TASK OBJECTIVE »
Look through the data below and, wherever a line carries the word "Relay", please copy that line.

SOURCE DATA START

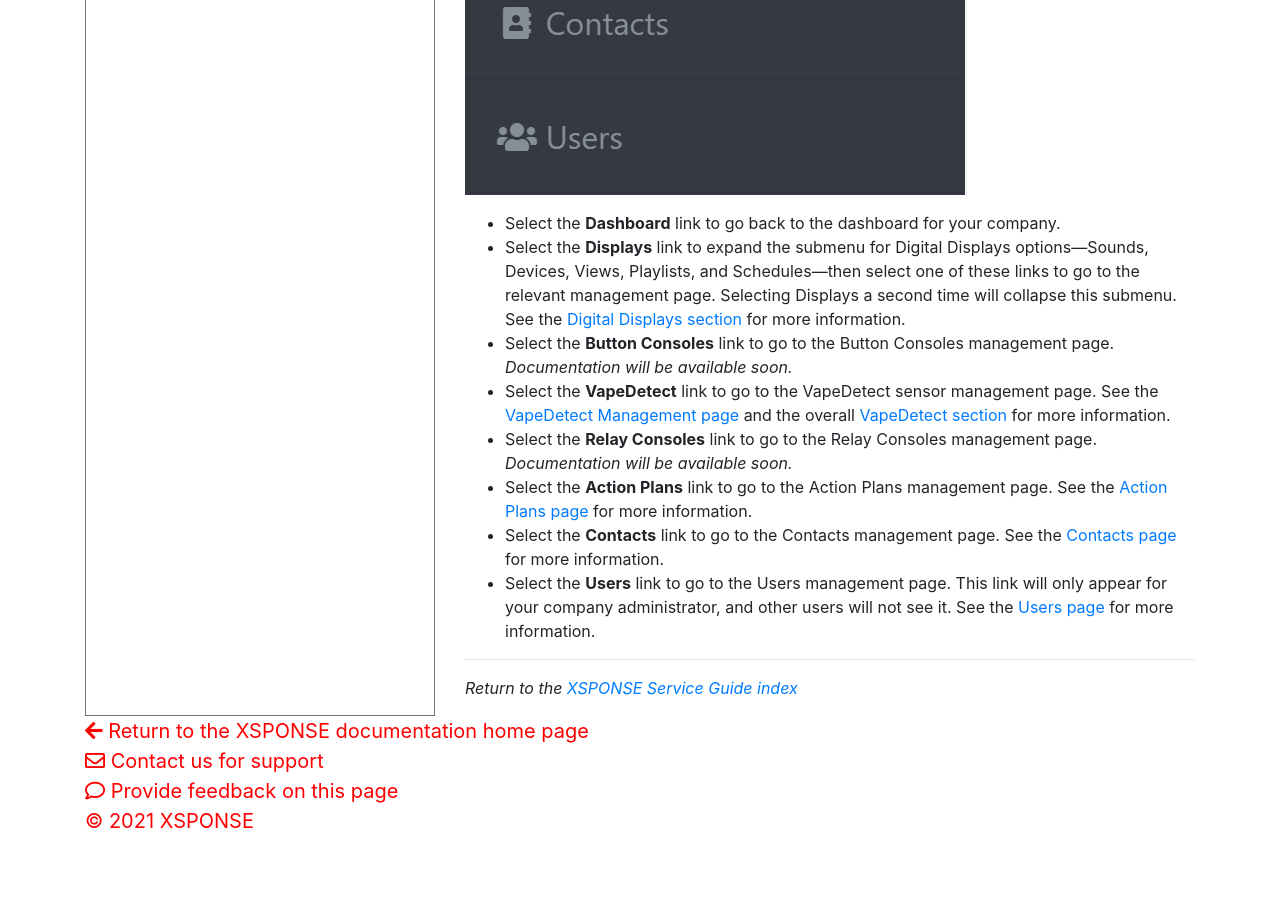
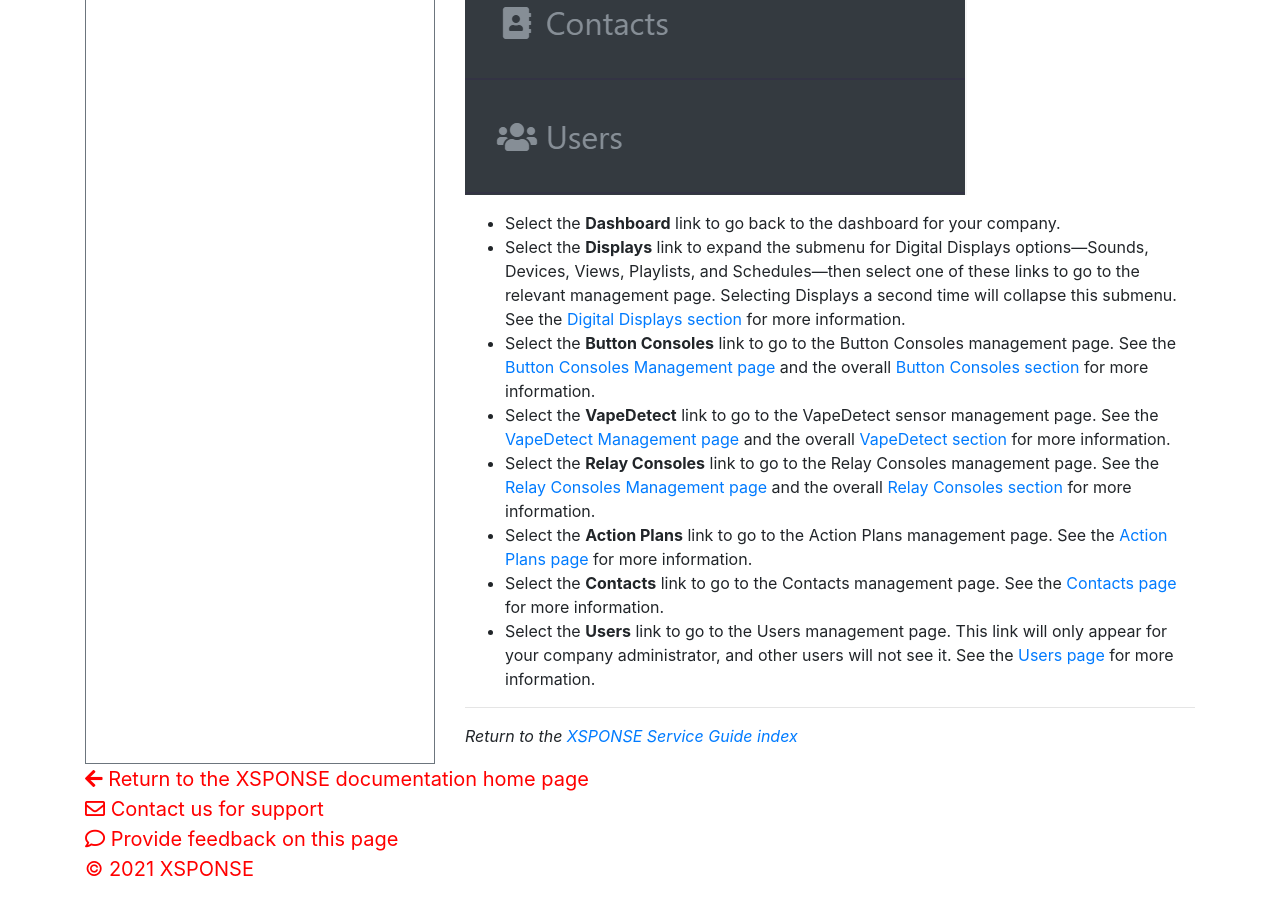
Before and after one commit to NrsSystems/docs, a Jekyll site: the page built from general-ops/site-overview.md, in a window 1280 px wide and 900 px high, scrolled down 2044 px. Built offline with Jekyll 4.4.1, drawn with Linux system fonts in a browser that asks for light colours; our own code applies the rules of GitHub Pages for plain Markdown files; before the commit the page ends 2896 px from its top, so only the background shows below that.

Commit message:
Update site-overview.md
Added links to the Button Consoles and Relay Consoles sections.

```diff
--- a/general-ops/site-overview.md
+++ b/general-ops/site-overview.md
@@ -18,9 +18,9 @@ The navigation pane also appears throughout the site along the left side, showin
 
 -	Select the **Dashboard** link to go back to the dashboard for your company.
 -	Select the **Displays** link to expand the submenu for Digital Displays options—Sounds, Devices, Views, Playlists, and Schedules—then select one of these links to go to the relevant management page. Selecting Displays a second time will collapse this submenu. See the [Digital Displays section](../digital-displays/about-digital-displays.md) for more information.
--	Select the **Button Consoles** link to go to the Button Consoles management page. _Documentation will be available soon._
+-	Select the **Button Consoles** link to go to the Button Consoles management page. See the [Button Consoles Management page](../button-consoles/button-consoles-management.md) and the overall [Button Consoles section](../button-consoles/about-button-consoles.md) for more information.
 -	Select the **VapeDetect** link to go to the VapeDetect sensor management page. See the [VapeDetect Management page](../vape-detect/vapedetect-management.md) and the overall [VapeDetect section](../vape-detect/about-vapedetect.md) for more information.
--	Select the **Relay Consoles** link to go to the Relay Consoles management page. _Documentation will be available soon._
+-	Select the **Relay Consoles** link to go to the Relay Consoles management page. See the [Relay Consoles Management page](../relay-consoles/relay-consoles-management.md) and the overall [Relay Consoles section](../relay-consoles/about-relay-consoles.md) for more information.
 -	Select the **Action Plans** link to go to the Action Plans management page. See the [Action Plans page](action-plans.md) for more information.
 -	Select the **Contacts** link to go to the Contacts management page. See the [Contacts page](contacts-management.md) for more information.
 -	Select the **Users** link to go to the Users management page. This link will only appear for your company administrator, and other users will not see it. See the [Users page](users-management.md) for more information.
```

SOURCE DATA END

RESPONSE AREA »
Added links to the Button Consoles and Relay Consoles sections.
--	Select the **Relay Consoles** link to go to the Relay Consoles management page. _Documentation will be available soon._
+-	Select the **Relay Consoles** link to go to the Relay Consoles management page. See the [Relay Consoles Management page](../relay-consoles/relay-consoles-management.md) and the overall [Relay Consoles section](../relay-consoles/about-relay-consoles.md) for more information.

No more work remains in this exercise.